The ramification of this in the civil rights arena quickly comes into question. Now, when a citizen claims that his Fourth Amendment rights have been violated for an illegal seizure if the stop is based on the officer’s incorrect, but reasonable belief that the suspect was violating the law (when in fact, no law was broken), will the officer have the defense that as long as the officer’s belief that a crime was being committed was reasonable that it provides him qualified immunity to any potential section 1983 claim?  No doubt, this will provide a soon-to-be developed front in the ever-changing world of Fourth Amendment civil rights cases.

October is Cybersecurity Awareness Month

Posted on: October 15th, 2012

By: Dave Cole

You may already know that October is National Breast Cancer Awareness Month, but did you know that it also is National Cybersecurity Awareness Month?  In his proclamation of this as Cybersecurity Awareness Month, President Obama explained that, although our country benefits immensely from the Internet, increased connectivity brings increased risk of theft, fraud, and abuse.  This is true for businesses and consumers alike.

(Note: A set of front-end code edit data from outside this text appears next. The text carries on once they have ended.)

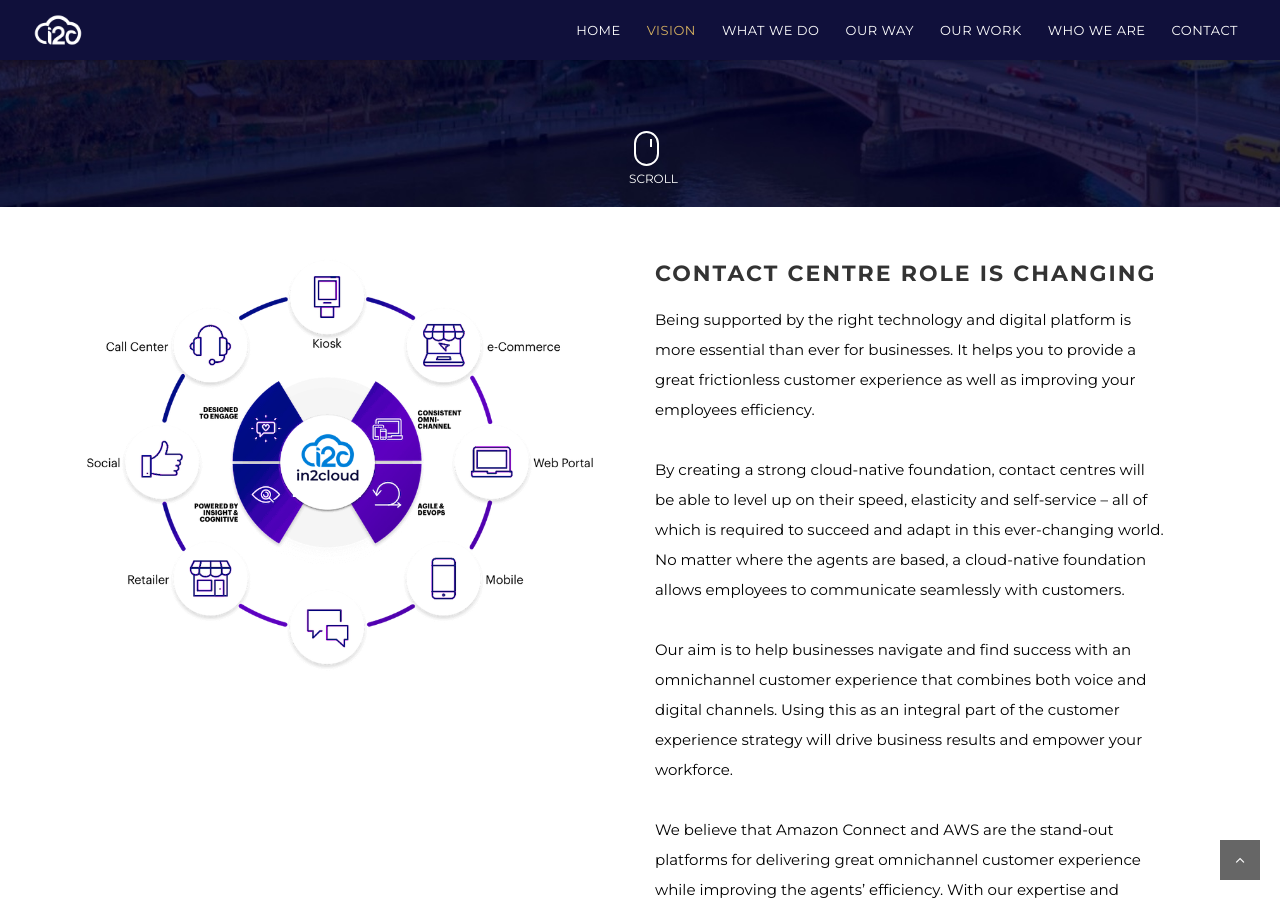
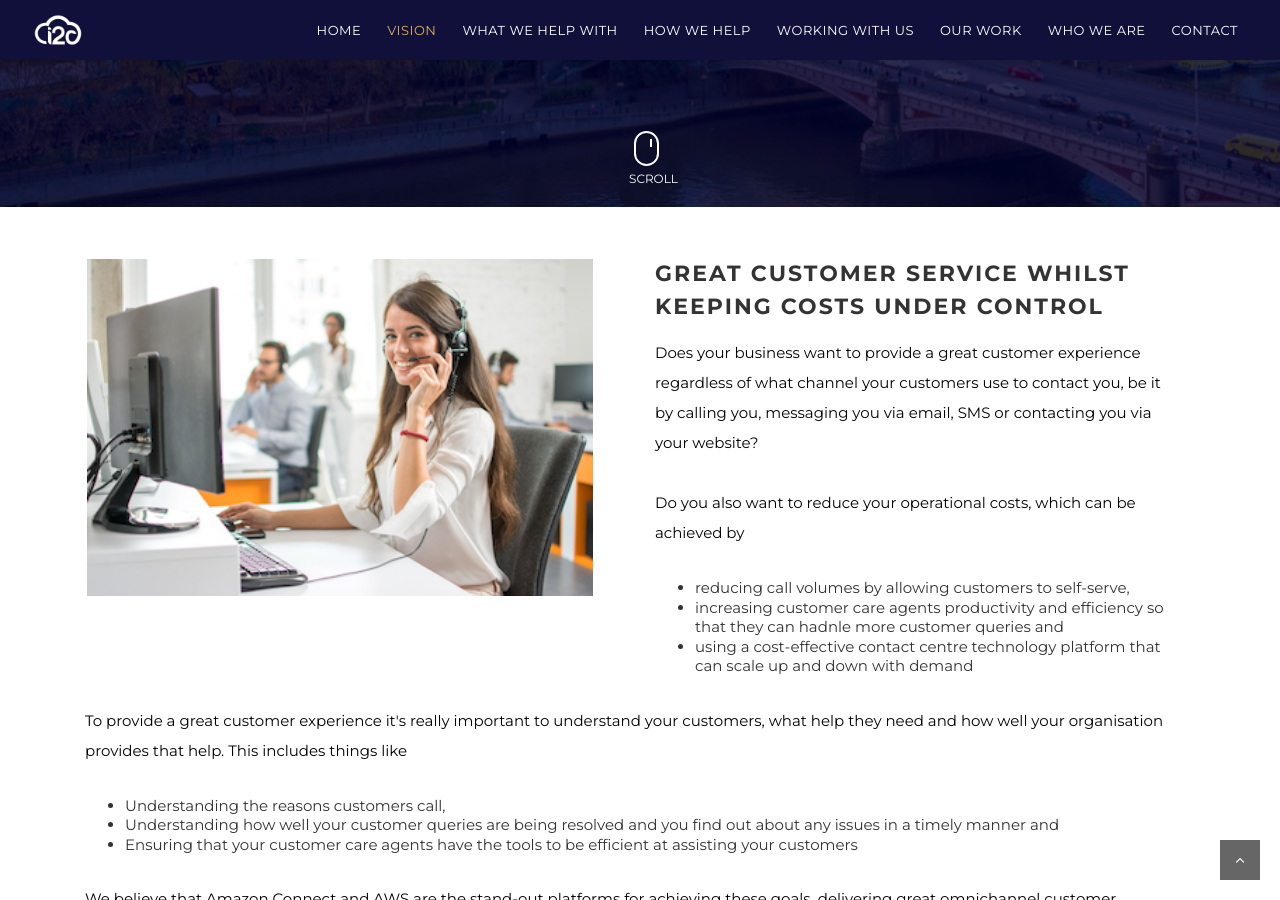
Before and after one commit to in2cloud/in2cloud.github.io, a Jekyll site: the page built from index.md, in a window 1280 px wide and 900 px high, scrolled down 693 px. Built offline with Jekyll 4.4.1, drawn with Linux system fonts in a browser that asks for light colours; our own code applies the rules of GitHub Pages for plain Markdown files; some of the changed text lies outside the part shown.

Commit message:
new layout

```diff
--- a/_layouts/default.html
+++ b/_layouts/default.html
@@ -7,9 +7,8 @@
     <meta name="description" content="in2cloud is a Melbourne based team of experts helping organisations to create frictionless omnichannel Customer Experiences whilst improving the Contact Center efficiency using Amazon Connect and AWS.">
     <meta property="og:title" content="in2cloud">
     <meta property="og:description" content="Melbourne based team of Amazon Connect and AWS experts helping organisations to create frictionless omnichannel Customer Experiences whilst improving the Contact Center efficiency.">
-    <meta property="og:image" content="https://in2cloud.io/assets/img/logo.png">
+    <meta property="og:image" content="/assets/img/logo.png">
     <meta property="og:url" content="https://in2cloud.io/">
-
 
     <!--favicon icon-->
     <link rel="icon" type="image/png" href="assets/favicon/favicon-96x96.png">
@@ -114,10 +113,13 @@
                             <a href="#vision">Vision</a>
                         </li>
                         <li class="">
-                                <a href="#services">What we do</a>
+                            <a href="#areas">What we help with</a>
                         </li>
                         <li class="">
-                                <a href="#skills">Our Way</a>
+                            <a href="#services">How we help</a>
+                        </li>
+                        <li class="">
+                            <a href="#skills">Working with us</a>
                         </li>
                         <li class="">
                             <a href="#experience">Our work</a>
@@ -177,7 +179,7 @@
                             <div class="post-img text-center">
                                 <ul class="slides">
                                     <li data-thumb="assets/img/post/p1.jpg">
-                                            <img src="assets/img/post/cx-omnichannel.png" alt="Image of an omni-channel customer experience that in2cloud helps to deliver">
+                                        <img src="assets/img/post/call-centre.png" alt="Great customer experience is beneficial for brands">
                                     </li>
                                 </ul>
                             </div>
@@ -185,19 +187,36 @@
                         <div class="col-md-6">
                             <div class="">
                                 <h3 class="text-uppercase">
-                                         Contact Centre role is changing
+                                    Great customer service whilst keeping costs under control
                                 </h3>
                                 <p>
-                                        Being supported by the right technology and digital platform is more essential than ever for businesses. It helps you to provide a great frictionless customer experience as well as improving your employees efficiency.
+                                    Does your business want to provide a great customer experience regardless of what channel your customers use to contact you, be it by calling you, messaging you via email, SMS or contacting you via your website?
                                 </p>
                                 <p>
-                                        By creating a strong cloud-native foundation, contact centres will be able to level up on their speed, elasticity and self-service – all of which is required to succeed and adapt in this ever-changing world. No matter where the agents are based, a cloud-native foundation allows employees to communicate seamlessly with customers.
+                                    Do you also want to reduce your operational costs, which can be achieved by
+                                <ul>
+                                    <li>reducing call volumes by allowing customers to self-serve, </li>
+                                    <li>increasing customer care agents productivity and efficiency so that they can hadnle more customer queries and</li>
+                                    <li>using a cost-effective contact centre technology platform that can scale up and down with demand</li>
+                                </ul>
+                                </li>
+                                </p>
+                            </div>
+                        </div>
+                    </div>
+                    <div class="post-single">
+                        <div class="col-md-12">
+                            <div class="">
+                                <p>
+                                    To provide a great customer experience it's really important to understand your customers, what help they need and how well your organisation provides that help. This includes things like
+                                <ul>
+                                    <li>Understanding the reasons customers call,</li>
+                                    <li>Understanding how well your customer queries are being resolved and you find out about any issues in a timely manner and</li>
+                                    <li>Ensuring that your customer care agents have the tools to be efficient at assisting your customers</li>
+                                </ul>
                                 </p>
                                 <p>
-                                        Our aim is to help businesses navigate and find success with an omnichannel customer experience that combines both voice and digital channels. Using this as an integral part of the customer experience strategy will drive business results and empower your workforce.
-                                    </p>
-                                    <p>
-                                        We believe that Amazon Connect and AWS are the stand-out platforms for delivering great omnichannel customer experience while improving the agents’ efficiency. With our expertise and experience, we can help companies shift to a new platform and get the results they want.
+                                    We believe that Amazon Connect and AWS are the stand-out platforms for achieving these goals, delivering great omnichannel customer experience while improving the agents’ efficiency. With our expertise and experience, we can help your organisation shift to a new platform and get the results you want.
                                 </p>
                             </div>
                         </div>
@@ -207,8 +226,107 @@
         </div>
         <!--Why AWS -->
 
+
+        <div class="page-content gray-bg" id="areas">
+            <div class="container">
+                <div class="row">
+                    <div class="heading-title text-center">
+                        <h3 class="text-uppercase">What we can help with</h3>
+                        <div class="half-txt">Our experts can help your organisation not just to setup the technology for your contact centre but to also optimise it and reduce call volumes</div>
+                    </div>
+
+                    <div class="col-md-4">
+                        <div class="featured-item wow fadeInLeft">
+                            <div class="icon text-center">
+                                <i class="icon-device_ipod_headphone"></i>
+                            </div>
+                            <h4 class="text-uppercase">
+                                Contact Centre Technology
+                            </h4>
+
+                            <p>Our team is a group of Amazon Connect experts and talented technology people who can help you with</p>
+                            <ul class="m-bot-30 inline-block">
+                                <li>
+                                    Solution Architecture
+                                </li>
+                                <li>
+                                    Migration to Amazon Connect
+                                </li>
+                                <li>
+                                    Operational monitoring and alerting
+                                </li>
+                                <li>
+                                    PCI compliance
+                                </li>
+                            </ul>
+
+                        </div>
+                    </div>
+                    <div class="col-md-4">
+                        <div class="featured-item wow fadeInUp">
+                            <div class="icon text-center">
+                                <i class="icon-basic_accelerator"></i>
+                            </div>
+                            <h4 class="text-uppercase">
+                                Contact Centre Efficiency
+                            </h4>
+
+                            <p>Optimise your contact centre and make your agents efficient</p>
+                            <ul class="m-bot-30 inline-block">
+                                <li>
+                                    Call routing
+                                </li>
+                                <li>
+                                    Call metrics & reporting
+                                </li>
+                                <li>
+                                    Speech analytics & Real-time alerting
+                                </li>
+                                <li>
+                                    Sentiment analysis
+                                </li>
+
+                            </ul>
+                        </div>
+                    </div>
+
+                    <div class="col-md-4">
+                        <div class="featured-item wow fadeInRight">
+                            <div class="icon text-center">
+                                <i class="icon-ecommerce_graph_decrease"></i>
+                            </div>
+                            <h4 class="text-uppercase">
+                                Call volume reduction
+                            </h4>
+
+                            <p>Reduce call volumes and free up your staff to do high value work</p>
+                            <ul class="m-bot-30 inline-block">
+                                <li>
+                                    Call driver analysis for self-service opportunities
+                                </li>
+                                <li>
+                                    Smart Interactive Voice Response (IVR)
+                                </li>
+                                <li>
+                                    Digital deflection
+                                </li>
+                                <li>
+                                    Voice authentication
+                                </li>
+
+                            </ul>
+
+
+                        </div>
+                    </div>
+                </div>
+
+            </div>
+        </div>
+
+
         <!--feature-->
-            <div id="services" class="page-content gray-bg">
+        <div id="services" class="page-content">
 
             <div class="container">
                 <!--feature border box start-->
@@ -225,7 +343,7 @@
                                 <i class="icon-tools2"></i>
                             </div>
                             <div class="title text-uppercase">
-                                    <h4>Strategy & Architecture</h4>
+                                <h4>Expert Advice</h4>
                             </div>
                             <div class="desc">
                                 <p>
@@ -241,11 +359,11 @@
                                 <i class="icon-profile-female"></i>
                             </div>
                             <div class="title text-uppercase">
-                                    <h4>Team of Experts</h4>
+                                <h4>Embedded Experts</h4>
                             </div>
                             <div class="desc">
                                 <p>
-                                        Need to grow your team and looking for Amazon Connect, AWS, DevOps and development expertise?
+                                    Boost your delivery capacity by augmenting your own technical team with our Amazon Connect experts
                                 </p>
                                 <a href="#services-team" class="p-read-more">We can help <i class="icon-arrows_slim_right"></i></a>
                             </div>
@@ -285,7 +403,7 @@
                         </div>
                         <div class="col-md-7">
                             <h3 class="text-uppercase">
-                                    Strategy & Architecture
+                                Expert Advice & Consulting
                             </h3>
 
                             <p>
@@ -306,10 +424,10 @@
                     <div class="post-single">
                         <div class="col-md-7">
                             <h3 class="text-uppercase">
-                                    Team of experts
+                                Embedded experts
                             </h3>
                             <p>
-                                    Finding great people for your business is hard. Especially since today’s experts need to have a wide range of skills, not only AWS or tech knowledge. That’s where we come into the picture. Our team members are more than Amazon Connect experts. Their skills and level of experience goes further and wider. Whether you want one person to join your team or even a whole team of experts, we’re here to help.
+                                Boost your dev capacity by augmenting your own technical team with in2cloud resources as you build
                             </p>
                         </div>
                         <div class="col-md-5">
@@ -358,11 +476,11 @@
                     </div>
 
                     <div class="col-md-4">
-                            <div class="featured-item light-txt">
-                                <div class="icon">
+                        <div class="featured-item light-txt wow fadeInUp">
+                            <div class="icon text-center">
                                 <i class="icon-puzzle"></i>
                             </div>
-                                <h4 class="text-uppercase light-txt">
+                            <h4 class="text-uppercase light-txt text-center">
                                 Expertise
                             </h4>
 
@@ -385,11 +503,11 @@
                         </div>
                     </div>
                     <div class="col-md-4">
-                            <div class="featured-item light-txt">
-                                <div class="icon">
+                        <div class="featured-item light-txt wow fadeInUp">
+                            <div class="icon text-center">
                                 <i class="icon-basic_helm"></i>
                             </div>
-                                <h4 class="text-uppercase light-txt">
+                            <h4 class="text-uppercase light-txt text-center">
                                 First-Hand experience
                             </h4>
 
@@ -413,11 +531,11 @@
                     </div>
 
                     <div class="col-md-4">
-                            <div class="featured-item light-txt">
-                                <div class="icon">
+                        <div class="featured-item light-txt wow fadeInUp">
+                            <div class="icon text-center">
                                 <i class="icon-speedometer"></i>
                             </div>
-                                <h4 class="text-uppercase  light-txt">
+                            <h4 class="text-uppercase light-txt text-center">
                                 Agility
                             </h4>
 
```
Also changed, not shown: other parts of _layouts/default.html (+1 -1 lines). Lines whose indentation alone changed are shown as unchanged.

To help educate people about cyber threats, the Department of Homeland Security is leading the Stop.Think.Connect. campaign.  Stop.Think.Connect. is a national campaign to help people understand cyber threats and how to protect their online privacy.  There also are resources designed specifically for government and businesses, such as the “Small Business Tip Card,” which gives statistics on cyber threats affecting small businesses (did you know 40 percent of all cyber-attacks target businesses with fewer than 500 employees?) and helpful tips for preventing cyber-attacks and resources if your organization is attacked.

Cybersecurity Awareness Month is a good opportunity for organizations to review their cybersecurity framework.  If you have questions or need help improving your program or policies, please contact one of our attorneys.

Ban on Guns in Church Upheld

Posted on: August 13th, 2012

By: Sun Choy

In v. Georgia, the Eleventh Circuit upheld Georgia’s 2010 ban on guns in places of worship. The Baptist Tabernacle of Thomaston and, a gun rights group, claimed that the ban violated their constitutionally protected religious freedoms and their right to bear arms. In rejecting plaintiffs’ argument that guns were necessary to protect the congregation, the court noted:

At various points, Plaintiffs allege that they would like to carry a handgun in a place of worship for the protection either of themselves, their family, their flock, or other members of the Tabernacle. Plaintiffs conclude by alleging that the Carry Law interferes with their free exercise of religion by prohibiting them from engaging in activities in a place of worship when those activities are generally permitted throughout the State. That Plaintiffs “would like” to carry a firearm in order to be able to act in “self-defense” is a personal preference, motivated by a secular purpose…

Given the passionate views of plaintiffs, I would not be surprised if they are considering an appeal to the Supreme Court of the United States.